(NSFW language in the article)
A researcher at my institution has written a blog for the Wellcome Trust about the public engagement event we ran from February-May 2014: Magnificent Microbes.
Hints on best practice include:
Over at Compound Interest they’ve put together a handy Rough Guide to critically reading science reporting.
Might have to invest in a poster for the wall of my office!
The British Science Association (BSA) has posted two ‘spring experiments’ for young people to try at home or in school on their website. One, involving eggs, has a small explanation about why the observed results are occurring but the other, about measuring the speed of light using chocolate, has no explanation and several seemingly random maths figures included on the sidebar.
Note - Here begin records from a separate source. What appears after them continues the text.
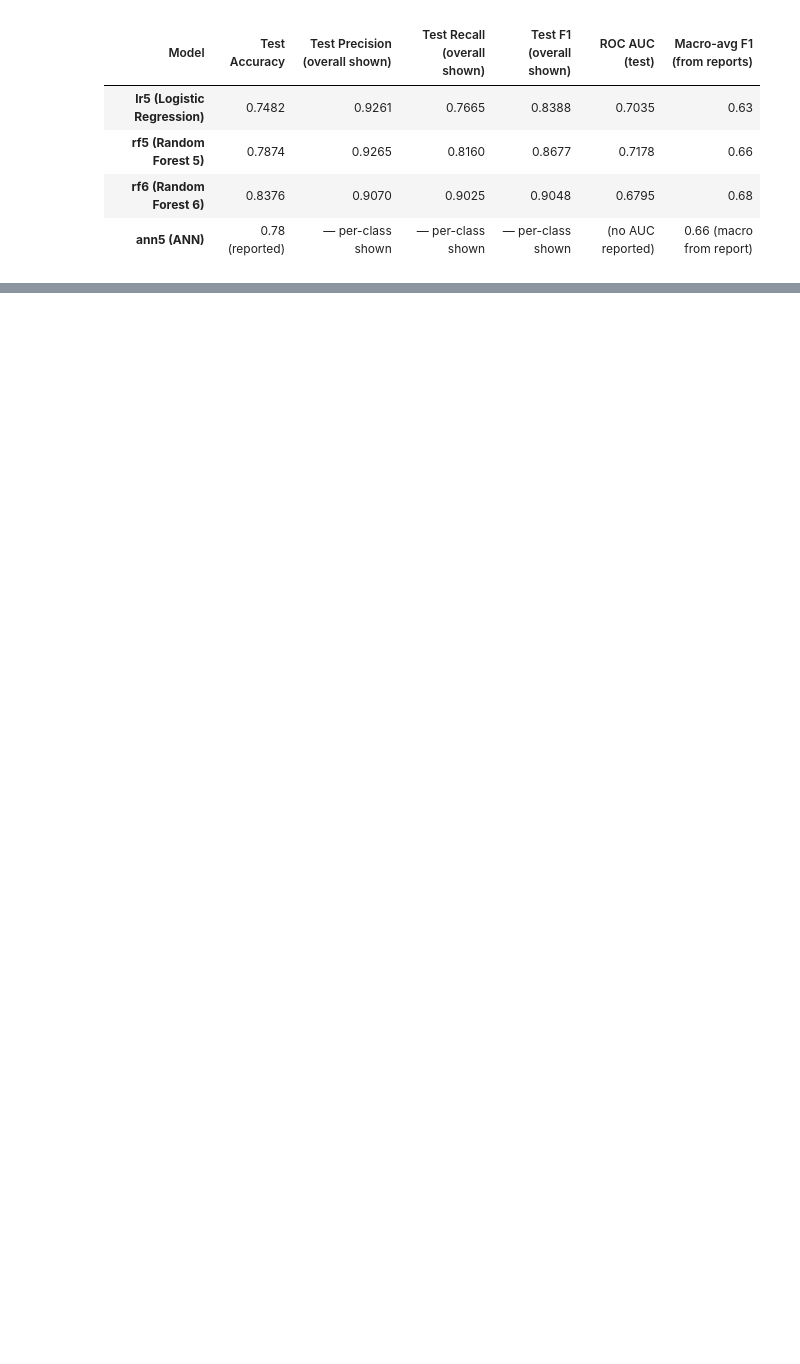
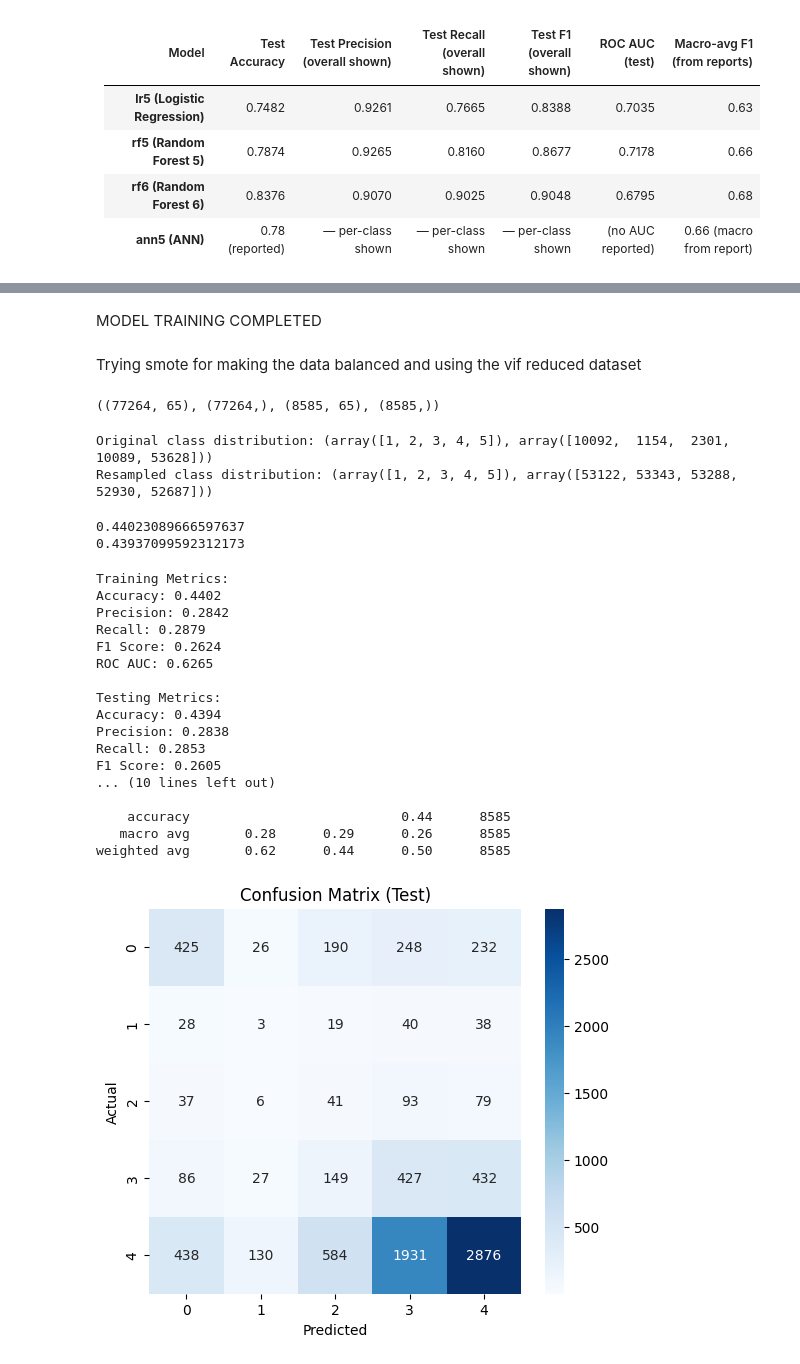
Before and after one commit to AnkurBhatt07/Customer-Satisfaction-Score-Prediction-using-ML-DL, a Jupyter notebook: notebooks/model_training1.ipynb, the cells around one changed output, grey strips where cells are left out. Saved outputs shown, nothing was run; the diff lists cells and outputs as text; code cells hidden in the pictures; blank space fills up the shorter version.

Commit message:
Training with SMOTE method

```diff
--- a/notebooks/model_training1.ipynb
+++ b/notebooks/model_training1.ipynb
@@ -1508,0 +1543,51 @@ We choose rf6 as the final model since it has the best F1 score among all models
+# %% [markdown]
+MODEL TRAINING COMPLETED
+# %% [markdown]
+Trying smote for making the data balanced and using the vif reduced dataset
+# %%
+xtrain ,  xtest ,ytrain ,ytest = train_test_split(X_reduced_1, y , test_size = 0.1 , stratify = y , random_state=42)
+xtrain.shape , ytrain.shape , xtest.shape , ytest.shape
+# %% [output]
+((77264, 65), (77264,), (8585, 65), (8585,))
+# %%
+# i have x_reduced_1 and y and i want to balance y to make all the 5 classes equal using smotetomek
+
+from imblearn.combine import SMOTETomek
+
+smotetomek = SMOTETomek(random_state=42)
+X_resampled, y_resampled = smotetomek.fit_resample(xtrain, ytrain)
+print("Original class distribution:", np.unique(ytrain, return_counts=True))
+print("Resampled class distribution:", np.unique(y_resampled, return_counts=True))
+# %% [output]
+Original class distribution: (array([1, 2, 3, 4, 5]), array([10092,  1154,  2301, 10089, 53628]))
+Resampled class distribution: (array([1, 2, 3, 4, 5]), array([53122, 53343, 53288, 52930, 52687]))
+# %%
+log_reg = LogisticRegression(random_state=42, class_weight='balanced' , n_jobs=-1)
+log_reg.fit(xtrain, ytrain)
+print(log_reg.score(xtrain, ytrain))
+print(log_reg.score(xtest, ytest))
+# %% [output]
+0.44023089666597637
+0.43937099592312173
+# %%
+# evaluate metrics for log_reg
+log_reg_train_metrics, log_reg_test_metrics = evaluate_classification_model1(log_reg, xtrain, ytrain, xtest, ytest)
+# %% [output]
+Training Metrics:
+Accuracy: 0.4402
+Precision: 0.2842
+Recall: 0.2879
+F1 Score: 0.2624
+ROC AUC: 0.6265
+
+Testing Metrics:
+Accuracy: 0.4394
+Precision: 0.2838
+Recall: 0.2853
+F1 Score: 0.2605
+... (10 lines left out)
+
+    accuracy                           0.44      8585
+   macro avg       0.28      0.29      0.26      8585
+weighted avg       0.62      0.44      0.50      8585
+[figure, added]
```
Also changed, not shown: parts of 21 cells of this notebook, 9 other files.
I originally clicked on the link because I was interested in seeing how they would explain the relationship between microwaves, light, and the way it can be measured using household materials. (Also I remembered Jessamyn’s excellent post on the polymorphism of chocolate and had a craving for more!) The experiment guide walks you through the steps for producing the right measurement with the necessary safety precautions but nowhere in the guide does it actually tell you what is happening! This raises far more questions than it answers, including:
Certainly there are more ways to learn than just instructively – indeed, for many people it’s doing that nurtures true understanding. In order to truly grasp the workings of what you’re doing, however, it is important to provide the necessary background knowledge so that your results can be interpreted correctly. Merely plugging some measurements into an equation does nothing to lead people towards understanding and does everything to enforce the idea of science as a dry, incomprehensible topic – even with chocolate.
While creative exploration of science topics is to be commended, we need to make sure we always ground our exploration in good information and good procedure. I would be keen to see the BSA publish additional guidance for the experiment to tie in the relevant material so that young scientists can develop their knowledge as well as their chocolate melting skills.
Now if you excuse me, I’m off to fulfil a craving…
Instead of merely telling your audience information, think about turning it into a two-way street. It allows your audience to become more involved in the process of learning new information and automatically makes it interactive. There are many different types of questions that you could use depending on what type of information you wish to get back from them.
The two most commonly used ‘types’ of questions are open and closed. I’ll talk a bit more about them now.
Closed questions require a short, simple answer in response, such as yes/no, true/false, or an uncontroversial fact such as “what is your name?” They are good for gauging knowledge levels and confirming understanding – “do you know what a cell is?” “Do all cells have a nucleus?”
Open questions can give longer answers and can involve the answerer’s knowledge, feelings or opinions. They can help you find out more information about the audience’s understanding of a topic, e.g. “what sorts of things do you know about cells?” Open questions often start with ‘what’, ‘why’, ‘how’.
It is, of course, crucially important to listen to the answers to the questions you ask; just because you assume an answer is obvious or easy does not ensure your audience will know it.
If you get a wrong answer do not be discouraging – you can always reward their effort even if the information is incorrect. You could say “that’s a good guess”, “I can see why you might think that”, or “not quite, but you’re on the right track” before following up with another question to help guide them to the right answer.